It is clear that the federal government may act in so discriminatory a fashion in its enforcement of the laws as to constitute a denial of due process under the Fifth Amendment. Bolling v. Sharpe, 347 U.S. 497, 74 S. Ct., 693, 98 L. Ed. 884 (1954), Yick Wo v. Hopkins, 118 U.S. 356, 369, 6 S. Ct. 1064. 30 L. Ed. 220 (1886), Washington v. United States, 130 U.S.App.D.C. 374, 401 F.2d 915, 922 (1968). But the record in this case is devoid of any evidence that in exercising its broad authority of prosecutorial discretion, the United States' decision to prosecute the Appellants was based upon some individious or inherently suspect classification such as ones based upon race, religion, wealth or political beliefs. There being no showing that the prosecutor's decision to prosecute was based 'upon an unjustifiable standard,' Oyler v. Boles, 368 U.S. 448, 82 S. Ct. 501, 7 L. Ed. 2d 446 (1962), we find the United States did not violate the Fifth Amendment rights of the Appellants by the exercising of some selectivity in enforcement. Oyler v. Boles, supra; Yick Wo v. Hopkins, 118 U.S. 356, 373-374, 68 S. Ct. 1064,30 L. Ed. 220 (1886); Washington v. United States, 130 U.S.App.D.C. 374, 401 F.2d 915, 924-925 (1968).

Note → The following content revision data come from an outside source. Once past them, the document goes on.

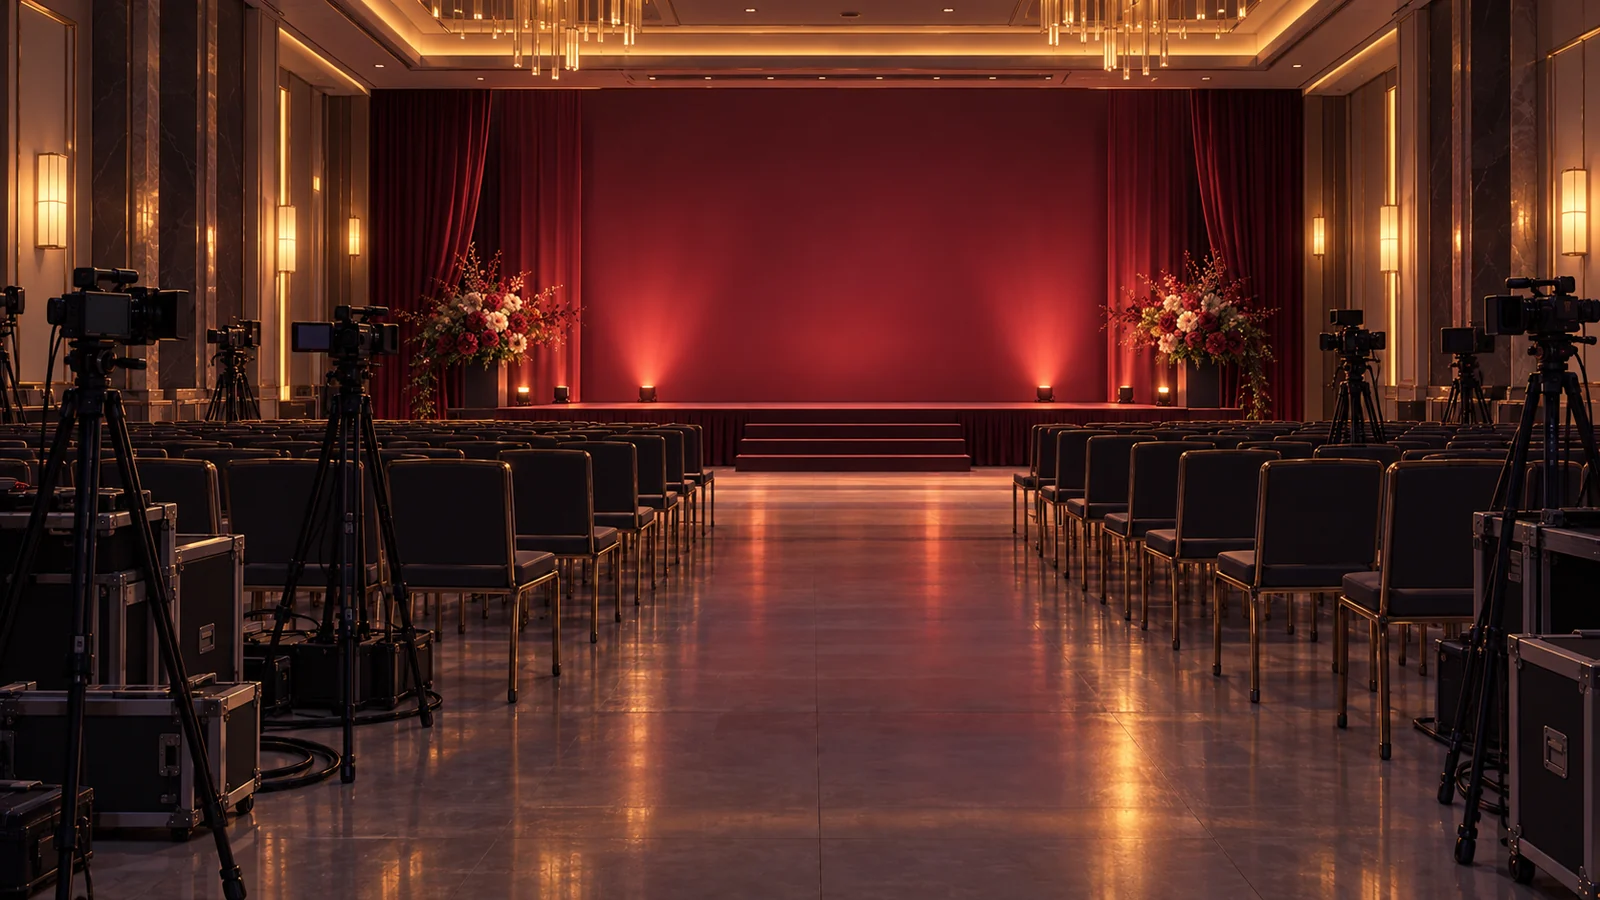
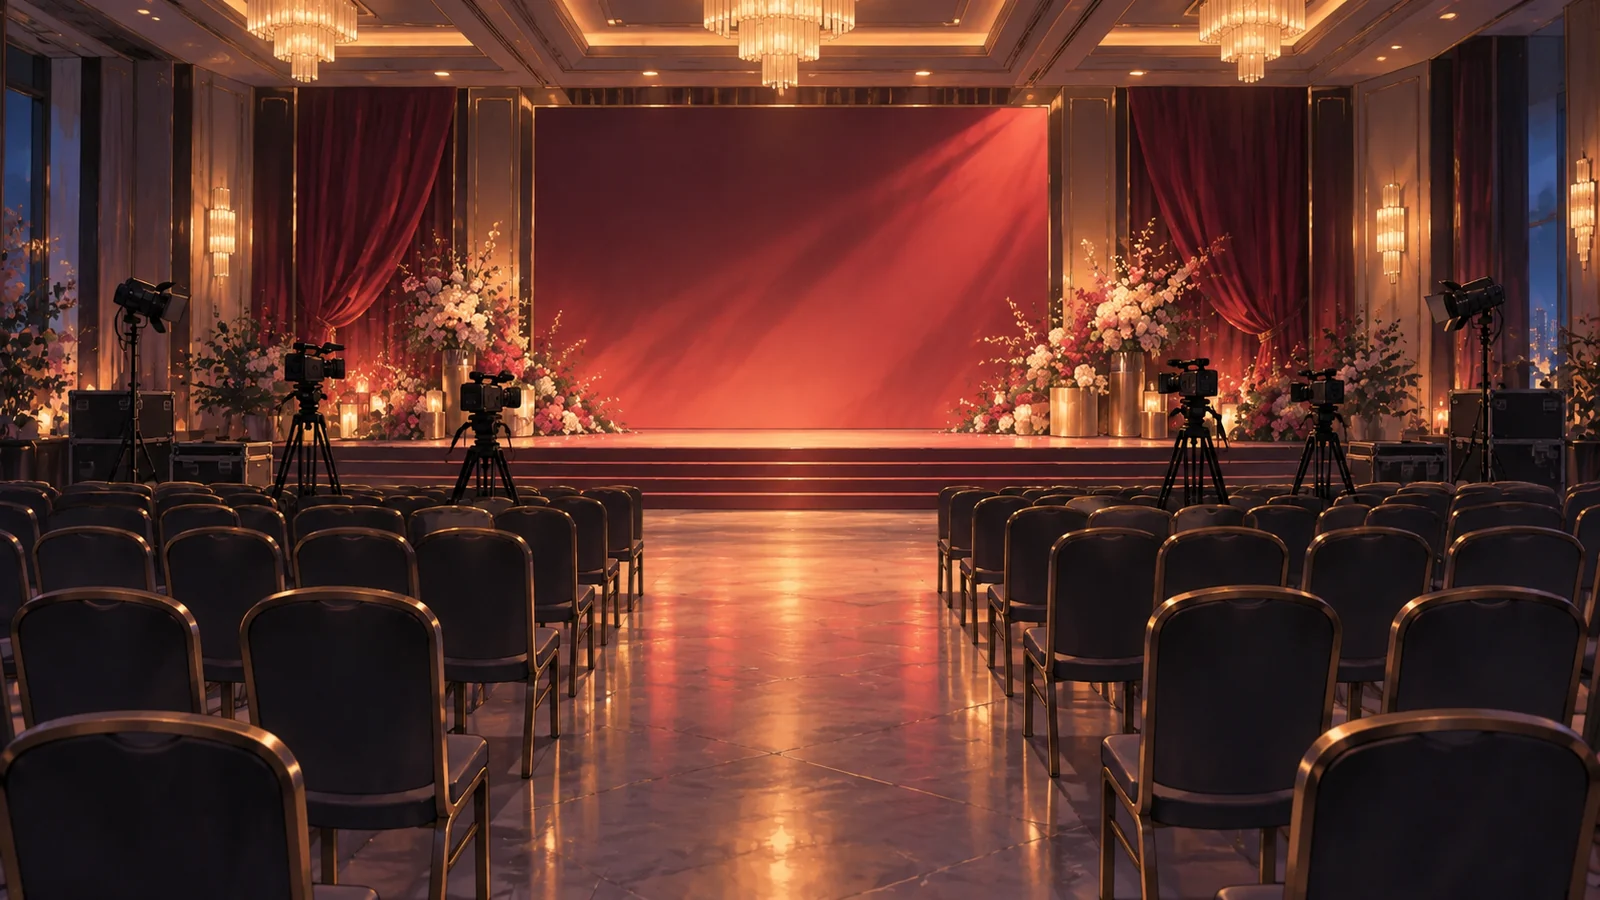
Add files via upload

diff --git a/www/game.js b/www/game.js
@@ -295,6 +295,11 @@ const spotOf=pid=>SPOTS.find(s=>s.rooms?.includes(pid))?.id||pid;
 const inSpot=sp=>M.filter(m=>{const w=S.where[m.id];return !w.startsWith("外出")&&(spotOf(w)===sp)});
 const facesHTML=ms=>!ms.length?"":`<div class="avs">${ms.map(m=>`<span class="face" title="${m.n}" style="--c:${m.c};background-image:url(${spr(m.id,null,"neutral")})"></span>`).join("")}</div>`;
 const L=()=>SLOTS[S.slot].light;
+/* 季節版場景:春 3–5 月、秋 9–11 月、冬 12–2 月有專屬圖,夏季與還沒有圖的時段用原圖 */
+const SEASON_ART={map:["dawn","day","evening","night"],river:["dawn","day","evening","night"]};
+function seasonKey(){const m=dateOf(S.day).getMonth()+1;return m>=3&&m<=5?"spring":m>=9&&m<=11?"autumn":(m===12||m<=2)?"winter":""}
+function seasonArt(dir,name,light){const s=seasonKey();return `assets/${dir}/${name}_${light}${s&&(SEASON_ART[name]||[]).includes(light)?"_"+s:""}.webp`}
+window.seasonKey=seasonKey;
 function setArt(id,url){const a=$("#"+id),b=$("#"+id+"2"),cur=a.dataset.u;if(cur===url) return;
   if(!cur){a.style.backgroundImage=`url(${url})`;a.dataset.u=url;return}
   b.style.backgroundImage=`url(${url})`;b.classList.remove("next");setTimeout(()=>{a.style.backgroundImage=`url(${url})`;a.dataset.u=url;b.classList.add("next")},1250)}
@@ -306,7 +311,7 @@ function renderHud(){const d=dateOf(S.day);
   [...$("#ap").children].forEach((e,i)=>e.classList.toggle("used",i>=S.acts)); $("#actN").textContent=S.acts; $("#badge").textContent=S.unread||""}
 
 function renderWorld(){
-  setArt("worldArt",`assets/scene/map_${L()}.webp`);
+  setArt("worldArt",seasonArt("scene","map",L()));
   $("#worldHot").innerHTML=SPOTS.map(sp=>{
     const [x,y,w,h]=sp.rect, ppl=sp.kind==="locked"?[]:sp.kind==="place"?who(sp.id):inSpot(sp.id);
     const open=sp.kind==="building"?sp.rooms.some(r=>PL[r].open.includes(S.slot)):sp.kind==="place"?PL[sp.id].open.includes(S.slot):false;
@@ -441,7 +446,7 @@ function visit(pid){
   S.acts--; S.visited.push(pid); save(true); setPause("visit",true);
   const ppl=pid==="office"?[]:who(pid).map(m=>m.id);
   V={pid,room:pid,present:ppl,talked:new Set(),summoned:null}; logLines=[];
-  $("#vbg").style.backgroundImage=`url(assets/bg/${pid}_${SLOTS[S.slot].light}.webp)`;
+  $("#vbg").style.backgroundImage=`url(${seasonArt("bg",pid,SLOTS[S.slot].light)})`;
   $("#vtitle").textContent=p.n; $("#vsub").textContent=`${SLOTS[S.slot].n}・${hm()}・剩 ${S.acts} 次行動`;
   drawPeople(); $("#visit").classList.add("on"); $("#vopts").innerHTML="";
   if(pid==="office"){narr(SCN.office); menu(); return}
@@ -488,7 +493,7 @@ window.testPlay=function(sn,onDone){
   const roomOf={practice:"practice",dorm:"living",studio:"studio",office:"office",styling:"styling",out:"store",phone:"bed_"+((sn.who||[])[0]||"ys")};
   const room=roomOf[sn.at]||"practice";
   V={pid:room,room,present:(sn.who||[]).filter(id=>byId(id)),talked:new Set(),summoned:null,test:true}; logLines=[];
-  $("#vbg").style.backgroundImage=`url(assets/bg/${room}_${SLOTS[S.slot].light}.webp)`; $("#vtitle").textContent="試玩"; $("#vsub").textContent="不花行動,也不會影響存檔";
+  $("#vbg").style.backgroundImage=`url(${seasonArt("bg",room,SLOTS[S.slot].light)})`; $("#vtitle").textContent="試玩"; $("#vsub").textContent="不花行動,也不會影響存檔";
   drawPeople(); $("#visit").classList.add("on"); setPause("visit",true); $("#vopts").innerHTML="";
   play({...sn,code:"test"},()=>{ const o=JSON.parse(backup); S.m=o.m; S.flags=o.flags; S.seen=o.seen; save();
     $("#vopts").innerHTML=`<button class="vopt" id="testEnd">試玩結束<small>回到製作者模式</small></button>`;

We have considered all other issues raised by the Appellants and find them without merit.
Title 18, Sections 1952(b) and (c) were amended in 1970 by Public Law 91-513, Title II 701(i) (2). Those amendments are not relevant to the questions raised in this case and, in any event, did not take effect until more than two years after the commencement of the instant prosecutions. Public Law 91-513, 702, October 27, 1970
'The Court: * * * the United States has a right to show the amount involved here. It is like a bank robbery. You can't just say the bank was robbed. You have a right to show it was robbed of $16,000
'Mr. Nelson: Your Honor, if they are running a bingo game--
'The Court: It goes to intent. Your statement to the jury was they didn't intend to do anything wrong.
'Mr. Nelson: They didn't intend any interstate activity.
'The Court: Well, of course, you have got evidence here to the effect that there was interstate transactions.
'Mr. Nelson: Not by these defendants.
'The Court: No, but by the Latin Quarter and proof that these defendants were in charge of the Latin Quarter. That is the position of the United States on it.
'Mr. Nelson: Oh, no.
'The Court: I'm not saying that they have or have not proved it, but that is their theory.
'I overrule your objection. I think they have a right to show this.
'Mr. Perrin: Your Honor, for the record, I would like to say that in addition to what Your Honor has stated, that we have to show it was a business activity. Now, these records run to the day before the raid. Our contention is that they show the bookkeeping on it at the establishment and that it was bookkeeping.
'The Court: I think you have a right to show that.'